If you struggle to maintain New Year's resolutions, you're not alone.
Psychologist Dr. Michael Vallis says that's because most people are going about it the wrong way.
Vallis says the reasons why people choose a certain goal is setting them up for failure.
"They primary driver to a New Year's resolution is someone feel bad about something. The motivation is get out of a bad situation and into a good one. We call that 'escape behavior."
He says the trigger for change often comes from trying to correct bad behavior over the holiday season like eating, spending, or drinking too much.
"You feel really, really, bad. You want to feel good. You work hard to feel good, but remember your motivation was feeling bad. So, when you start to feel good your motivation goes away."
Vallis says a better plan would be to take the month of January to reflect, then set smaller goals that can be met and readjusted throughout the year.

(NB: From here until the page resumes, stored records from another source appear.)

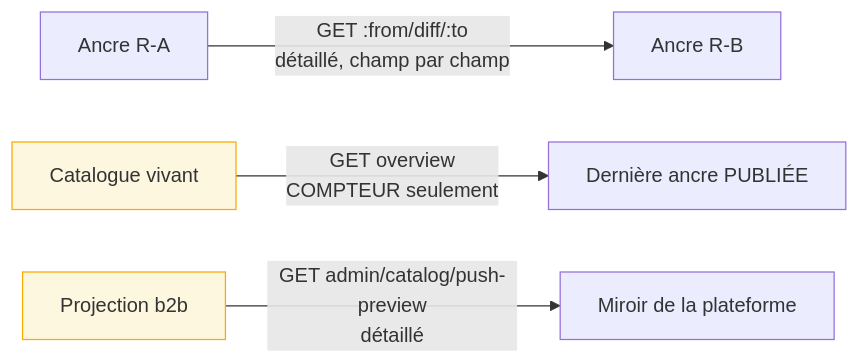
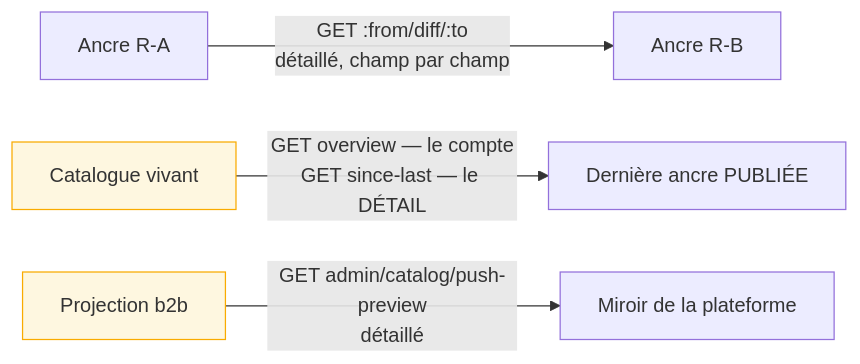
Before and after one commit to hugoheynard/lfd: the third of 3 diagrams in documentation/pim/mecanique-revisions-catalogue.md, drawn with Mermaid. The commit also changed other lines of this file, not shown here.

````diff
--- a/documentation/pim/mecanique-revisions-catalogue.md
+++ b/documentation/pim/mecanique-revisions-catalogue.md
@@ -146,9 +146,9 @@
 ```mermaid
 flowchart LR
     A["Ancre R-A"] -- "GET :from/diff/:to<br/>détaillé, champ par champ" --> B["Ancre R-B"]
-    C["Catalogue vivant"] -- "GET overview<br/>COMPTEUR seulement" --> D["Dernière ancre PUBLIÉE"]
+    C["Catalogue vivant"] -- "GET overview — le compte<br/>GET since-last — le DÉTAIL" --> D["Dernière ancre PUBLIÉE"]
     E["Projection b2b"] -- "GET admin/catalog/push-preview<br/>détaillé" --> F["Miroir de la plateforme"]
 
     style C fill:#fef7e0,stroke:#f9ab00
     style E fill:#fef7e0,stroke:#f9ab00
 ```
````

He says lasting change will often take longer than 12 months so he suggests celebrating the small victories instead of trying to make big change all at once.